Fata Morgana, 2015 could be a stylistic companion piece to Pecos Diamonds. Predominantly white, the painting has a light, floaty feel. Sall thickly applies the top layer of white paint, and then scrapes it away to reveal the colors below. Small diamond shapes float in an irregular pattern of horizontal lines, vaguely suggesting landscape. By pulling paint across the canvas with some kind of palette knife, Sall introduces new pigment to the canvas while simultaneously unearthing the paint below, commingling past and present.
In Harlequin, one of the show’s monumental paintings at 80 x 100 inches, the diamonds have shifted to the painting’s foreground. Sall has painted them in more of a flat style, and they dominate the painting. Large, irregular black and white diamonds play across the entire composition, linked by a series of lines, while the background of the painting retains a smudgy, soft affect.
Country Classic’s diamond shapes seem arranged to resemble an antique quilt, covered by shadowy dark reds, blues, and black. Conceptually the painting is somewhat reminiscent of Pop artist Robert Rauschenberg’s combine painting, Bed, in which the artist actually painted on his own bed quilt. While Sall’s is clearly a painting on canvas, the quilting pattern may suggest Americana material culture.
Similarly related to cloth, Frazada, with its multicolored horizontal stripes and diamond patterns etched in a vertical strip of white paint, suggests the colorful textiles and blankets of the same name.
Language is a salient aspect of Sall’s paintings. His thoughtful titles often add a narrative layer to the stories that the paintings tell, despite their dense abstraction.
Harlequin may suggest art historical harlequin images by Cezanne, Picasso, and even Watteau, to name a few.
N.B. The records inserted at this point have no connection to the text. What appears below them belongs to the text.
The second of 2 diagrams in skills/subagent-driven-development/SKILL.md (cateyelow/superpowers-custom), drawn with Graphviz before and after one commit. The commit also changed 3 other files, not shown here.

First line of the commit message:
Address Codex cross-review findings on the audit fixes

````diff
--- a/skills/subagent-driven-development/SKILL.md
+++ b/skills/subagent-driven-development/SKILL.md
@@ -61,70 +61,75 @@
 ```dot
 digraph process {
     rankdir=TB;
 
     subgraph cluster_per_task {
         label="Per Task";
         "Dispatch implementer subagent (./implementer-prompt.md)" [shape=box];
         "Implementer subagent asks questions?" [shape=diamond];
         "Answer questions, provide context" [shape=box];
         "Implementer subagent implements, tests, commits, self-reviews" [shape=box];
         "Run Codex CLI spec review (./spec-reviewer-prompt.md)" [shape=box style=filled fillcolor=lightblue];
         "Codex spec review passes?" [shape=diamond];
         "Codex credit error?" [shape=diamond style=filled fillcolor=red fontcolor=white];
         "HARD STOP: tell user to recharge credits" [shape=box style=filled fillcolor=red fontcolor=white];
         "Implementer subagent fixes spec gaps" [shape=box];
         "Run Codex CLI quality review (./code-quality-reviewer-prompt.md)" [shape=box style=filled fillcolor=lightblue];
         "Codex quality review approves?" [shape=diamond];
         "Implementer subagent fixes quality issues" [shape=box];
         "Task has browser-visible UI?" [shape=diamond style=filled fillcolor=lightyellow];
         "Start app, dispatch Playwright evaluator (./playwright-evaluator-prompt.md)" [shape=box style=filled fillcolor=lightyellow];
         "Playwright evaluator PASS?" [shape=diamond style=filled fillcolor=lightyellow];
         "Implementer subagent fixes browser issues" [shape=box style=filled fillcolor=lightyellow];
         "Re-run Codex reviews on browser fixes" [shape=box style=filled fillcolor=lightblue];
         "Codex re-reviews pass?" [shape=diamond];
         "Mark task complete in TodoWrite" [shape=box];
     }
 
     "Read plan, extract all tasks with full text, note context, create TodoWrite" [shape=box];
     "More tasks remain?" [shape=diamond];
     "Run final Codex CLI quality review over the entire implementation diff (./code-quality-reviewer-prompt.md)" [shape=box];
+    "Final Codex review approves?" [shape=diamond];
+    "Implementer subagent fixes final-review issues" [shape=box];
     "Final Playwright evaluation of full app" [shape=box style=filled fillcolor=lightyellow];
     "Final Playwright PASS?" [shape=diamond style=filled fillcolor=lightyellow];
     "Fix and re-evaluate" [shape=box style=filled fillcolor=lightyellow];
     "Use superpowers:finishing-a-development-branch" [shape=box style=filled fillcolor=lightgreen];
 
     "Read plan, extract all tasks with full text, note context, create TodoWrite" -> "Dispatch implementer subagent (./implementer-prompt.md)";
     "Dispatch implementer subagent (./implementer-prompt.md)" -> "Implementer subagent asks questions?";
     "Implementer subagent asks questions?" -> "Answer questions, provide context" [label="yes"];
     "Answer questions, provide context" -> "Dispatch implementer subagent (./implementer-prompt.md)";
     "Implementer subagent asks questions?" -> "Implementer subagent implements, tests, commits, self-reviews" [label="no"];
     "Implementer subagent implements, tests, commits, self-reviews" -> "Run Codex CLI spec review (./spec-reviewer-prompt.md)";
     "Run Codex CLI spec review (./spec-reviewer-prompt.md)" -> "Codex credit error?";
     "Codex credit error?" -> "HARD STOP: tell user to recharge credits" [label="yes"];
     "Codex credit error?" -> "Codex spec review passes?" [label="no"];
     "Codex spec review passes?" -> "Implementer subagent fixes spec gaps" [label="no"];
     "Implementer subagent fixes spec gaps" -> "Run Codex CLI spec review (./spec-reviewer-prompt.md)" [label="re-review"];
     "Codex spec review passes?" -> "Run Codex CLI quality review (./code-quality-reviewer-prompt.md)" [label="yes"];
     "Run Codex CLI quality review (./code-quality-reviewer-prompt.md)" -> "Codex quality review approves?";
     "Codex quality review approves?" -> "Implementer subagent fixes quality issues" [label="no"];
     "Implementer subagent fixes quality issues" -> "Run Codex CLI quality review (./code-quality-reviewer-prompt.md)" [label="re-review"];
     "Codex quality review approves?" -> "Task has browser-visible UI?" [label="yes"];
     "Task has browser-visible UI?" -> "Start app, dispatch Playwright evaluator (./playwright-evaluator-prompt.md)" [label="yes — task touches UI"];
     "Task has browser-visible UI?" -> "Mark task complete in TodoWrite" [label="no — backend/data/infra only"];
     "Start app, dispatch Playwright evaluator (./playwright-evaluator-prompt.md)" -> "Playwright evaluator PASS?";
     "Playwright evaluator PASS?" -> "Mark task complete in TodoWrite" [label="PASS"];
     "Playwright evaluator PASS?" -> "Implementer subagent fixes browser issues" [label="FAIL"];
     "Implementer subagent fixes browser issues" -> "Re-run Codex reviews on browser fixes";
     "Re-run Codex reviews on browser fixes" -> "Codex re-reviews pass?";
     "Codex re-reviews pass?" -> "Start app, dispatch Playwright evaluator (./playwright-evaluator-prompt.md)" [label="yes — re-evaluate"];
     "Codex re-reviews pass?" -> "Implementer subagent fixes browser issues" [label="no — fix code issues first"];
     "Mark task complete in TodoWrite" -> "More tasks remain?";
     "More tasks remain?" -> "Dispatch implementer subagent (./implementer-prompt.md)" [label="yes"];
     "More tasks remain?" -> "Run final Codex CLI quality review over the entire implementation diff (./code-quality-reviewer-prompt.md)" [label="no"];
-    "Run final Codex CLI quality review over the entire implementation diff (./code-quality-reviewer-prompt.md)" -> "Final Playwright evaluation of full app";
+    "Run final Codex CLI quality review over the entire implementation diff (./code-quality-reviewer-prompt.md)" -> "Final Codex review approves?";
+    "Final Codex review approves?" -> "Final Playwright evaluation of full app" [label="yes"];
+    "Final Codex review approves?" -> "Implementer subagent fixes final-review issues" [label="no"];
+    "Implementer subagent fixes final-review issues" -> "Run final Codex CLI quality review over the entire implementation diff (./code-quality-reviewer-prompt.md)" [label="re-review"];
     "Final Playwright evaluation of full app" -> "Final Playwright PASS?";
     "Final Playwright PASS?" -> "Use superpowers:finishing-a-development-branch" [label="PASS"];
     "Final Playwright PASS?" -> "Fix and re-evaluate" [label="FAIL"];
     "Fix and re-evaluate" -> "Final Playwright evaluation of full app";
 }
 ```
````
While these are figural representations of the commedia dell’ arte figure, the word invokes the diamond pattern of a harlequin’s costume and the clown figure himself, lending Sall’s work broader depth and context.
The multiple pinks and blues of Makeup Kit, a painting whose composition is anomalous in this show for its composition which seems constricted by the edge of the canvas, conjures images of smeared lip glosses and eye shadows.
Stripes figure prominently in Sall’s paintings. In Seam Ripper, the black and white horizontal stripes are continuously interrupted. Different colors have been dragged across the surface, a large x divides the painting, and what looks like a seam divides the painting vertically. The large X motif carries over into Rags to Rags.
In Sign of Age, the black and white stripes dominant in many of Sall’s paintings are disrupted multiple times by a kind of nervous energy of fractured stripes running perpendicular to the primary horizontals. Blurts of color interrupt the composition and give the entire painting an agitated dynamism that isn’t present in the other paintings, which, despite their differences, all seem to have a cool kind of musical beat to them. Full Phase comes closest to the kind of disrupted rhythm of Sign of Age.
While not the largest painting in the show, The Moroccans (2015) is one of the best, in which Sall utilizes all of his motifs to supreme effect. Black and white flatly painted diamonds float on the very surface of the painting, while the busy middle and background seem to recede. The diamonds psychedelically appear to float out and away from the painting into the viewers’ space. Their hard edges suggest their difference from the rest of the painting, creating a new dimension of time passing in a way that is markedly different from the way time passes in the background. While his trademark pinks, yellows, blues and reds are also present, they seem to take a back seat to the subtle grays and black and white that dominates the composition.
Combining hard-edged geometrics with gestural passages of abstraction, pattern, and language, Sall unites the discursive idioms of painting in powerful and always-intriguing paintings. Meaning emerges between the layers, images, and titles, from canvas to canvas and from past to present and back again.
“Eric Sall: Full Phase” continues at Haw Contemporary, 1600 Liberty, through Dec. 31. Hours are 9 a.m. to 5 p.m. Tuesday-Friday and noon to 5 p.m. Saturday. For more information, 816-842-5877 or www.hawcontemporary.com